_Work instructions:_ Match on the string "firstName" in the entries below and return every matching line.

_Data to use:_
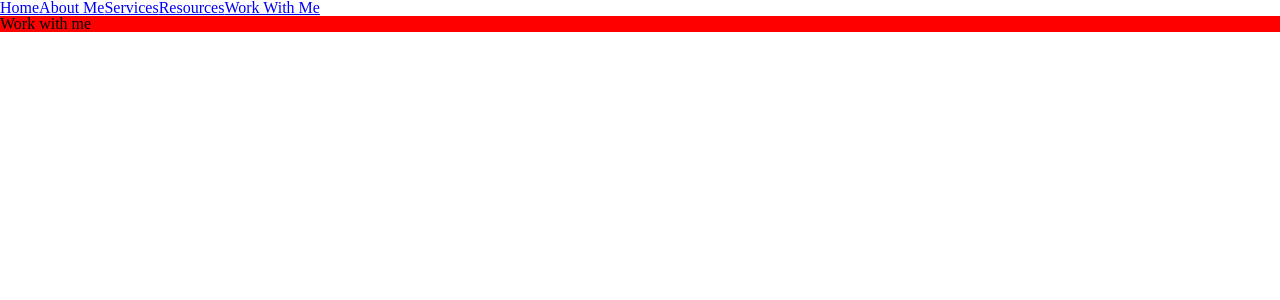
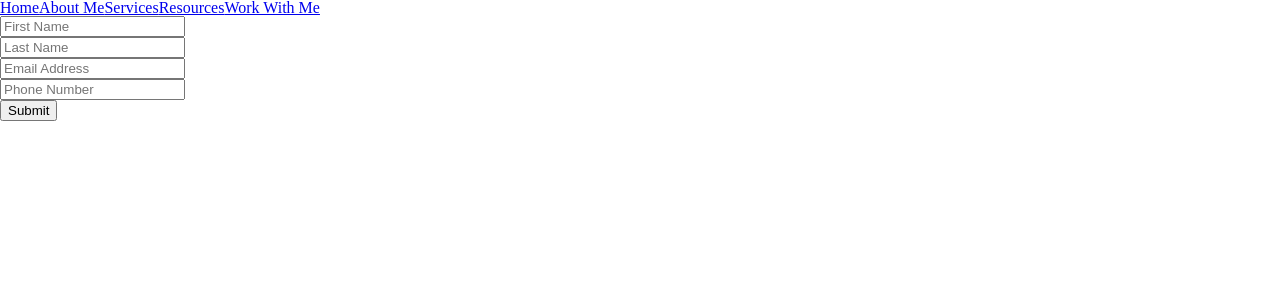
Before and after one commit to dannym-10/michoel-mayerield, a React (Vite) app: page /work-with-me in a window 1280 px wide. Shown: the top 300 px of the page. Built offline with nearby package versions, Linux system fonts and the light colour scheme.

Commit message:
updates work-with-me page to include form for contacting

```diff
--- a/package.json
+++ b/package.json
@@ -12,9 +12,11 @@
   "dependencies": {
     "react": "^18.2.0",
     "react-dom": "^18.2.0",
+    "react-hook-form": "^7.47.0",
     "react-router-dom": "^6.15.0"
   },
   "devDependencies": {
+    "@hookform/devtools": "^4.3.1",
     "@types/react": "^18.2.15",
     "@types/react-dom": "^18.2.7",
     "@typescript-eslint/eslint-plugin": "^6.0.0",
--- a/src/Pages/WorkWithMe.tsx
+++ b/src/Pages/WorkWithMe.tsx
@@ -1,12 +1,63 @@
-import React from 'react';
+import React, { useEffect } from 'react';
+import { useForm } from 'react-hook-form';
+import { DevTool } from '@hookform/devtools';
+interface WorkWithMeProps { }
 
-interface WorkWithMeProps {}
+interface FormData {
+  firstName: string;
+  lastName?: string;
+  email: string;
+  phone: number;
+  interests: string; // update to a dropdown of values
+  methodOfContact: string; // best method to get in contact phone, text, email?
+}
+
 
 export const WorkWithMe: React.FC<WorkWithMeProps> = () => {
+  const form = useForm<FormData>();
+  const { formState, control, register, handleSubmit, reset } = form;
+  const { errors, isSubmitSuccessful } = formState;
+
+  const onSubmit = (data: FormData) => {
+    console.log('submitting', data);
+  }
+
+  useEffect(() => {
+    isSubmitSuccessful && reset()
+  }, [isSubmitSuccessful])
 
   return (
-    <div style={{backgroundColor: 'red'}}>
-      Work with me
+    <div>
+      <form onSubmit={handleSubmit(onSubmit)} noValidate>
+        <div>
+          <input id='firstName' placeholder='First Name' {...register("firstName", {
+            required: 'First name is required'
+          })} />
+          <p>{errors.firstName?.message}</p>
+        </div>
+        <div>
+          <input id='lastName' placeholder='Last Name' {...register("lastName")} />
+        </div>
+        <div>
+          <input id='email' type='email' placeholder='Email Address' {...register("email", {
+            pattern: {
+              value: /^[a-zA-Z0-9.!#$%&'*+/=?^_`{|}~-]+@[a-zA-Z0-9-]+(?:\.[a-zA-Z0-9-]+)*$/,
+              message: 'Please enter a valid email address'
+            }
+          })} />
+          <p>{errors.email?.message}</p>
+        </div>
+        <div>
+          <input id='phone' type='number' placeholder='Phone Number' {...register("phone", {
+            required: 'Phone number is required'
+          })} />
+          <p>{errors.phone?.message}</p>
+        </div>
+        <div>
+          <button type='submit'>Submit</button>
+        </div>
+      </form>
+      <DevTool control={control} />
     </div>
   );
 };
```
Also changed, not shown: 1 other file (tests, documents, lock files or other folders).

_Reply:_
+  firstName: string;
+          <input id='firstName' placeholder='First Name' {...register("firstName", {
+          <p>{errors.firstName?.message}</p>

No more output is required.